CBT differs from other therapies in that it focuses much more on specific problems that are occurring right now without spending too much time delving into the early origins of the problems or disturbance. Although information about one’s past can offer some insights into the problems experienced today, CBT shifts quickly back to the present and helps the patient investigate specific situations occurring now that are samples of the problem or disturbance. The therapist works with the patient to dig into specific dysfunctional thoughts, beliefs, and behaviors that are causing or supporting the problem. Specific methods such as the Dysfunctional Thought Record, are used to examine a situation, rate emotions, examine the evidence (or its lack) for dysfunctional thoughts/beliefs and arrive at a more correct perception of reality without distortion. CBT differs from other therapies in that it uses much more frequent (usually each session) assessments of depression, anxiety, etc. and often this data is plotted so that patients can see their improvement—in real numbers—from session to session (see graph below). This helps people to become more objective about their progress and is a huge encouragement to them to keep working to make improvements. Unlike some other therapies, the course of CBT is time-limited and averages between 5 and 15 sessions. Sessions occur weekly at first and, toward the end, may taper to 1 or 2 per month and then only as needed. CBT seeks to transfer skills and abilities to the patient to enable them to act as their own therapist in the future, making continued visits with the therapist unnecessary. Patients who learn to use CBT skills and tools can then share them with their family and friends to help them understand the importance of managing their own thoughts (a key to good self-leadership) and to take much greater responsibility for the moods, behaviors, and physiological responses to these thoughts.
Click here for a list of specific CBT skills and tools as contained in a CBT Toolbox. (Note: this Toolbox is contained on the website of a colleague who invites you to use and download anything you find here that is helpful to you. The website page will open in another browser window so that you will not be taken away completely from my website).

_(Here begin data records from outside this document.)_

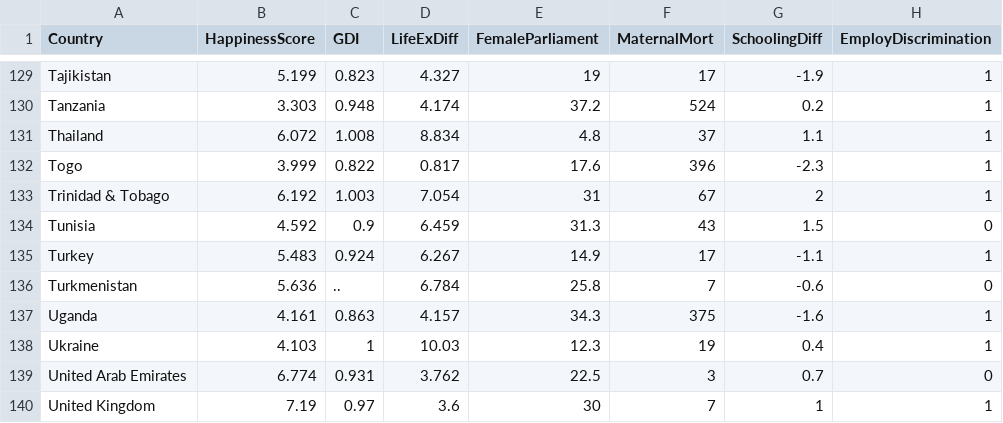
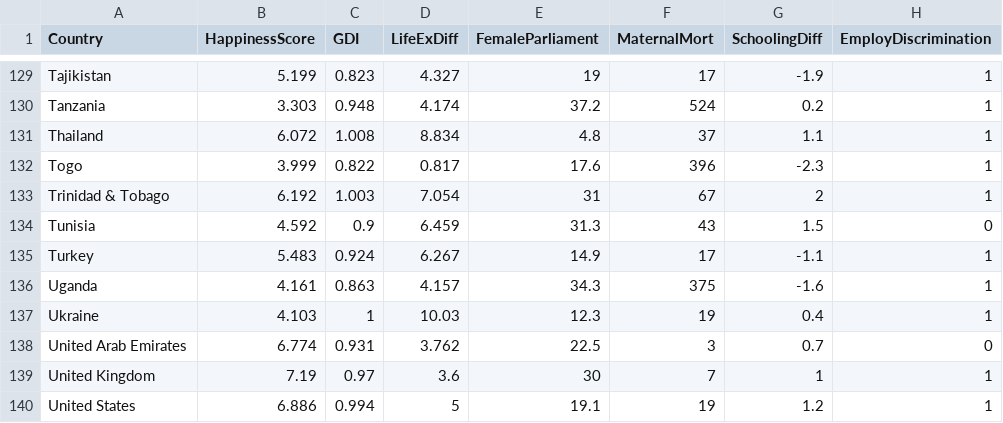
Before and after one commit to ejkiel/stat318-project, a CSV file: FinalData.csv, drawn as a sheet; only a part is shown, gaps mark what is left out; the shorter side is filled out with more unchanged rows.

Commit message:
Data update

```diff
--- a/FinalData.csv
+++ b/FinalData.csv
@@ -135,3 +135,2 @@ Tunisia,4.592,0.9,6.459,31.3,43,1.5,0
 Turkey,5.483,0.924,6.267,14.9,17,-1.1,1
-Turkmenistan,5.636,..,6.784,25.8,7,-0.6,0
 Uganda,4.161,0.863,4.157,34.3,375,-1.6,1
```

This is actual data. Each data point is the patient's self-report (using the Beck Depression Inventory, BDI) of his level of depressed symptoms on that date and that session number. You can easily see how the patient, himself, notices and reports marked decreases in his symptoms of depression as he learns and uses CBT skills/tools.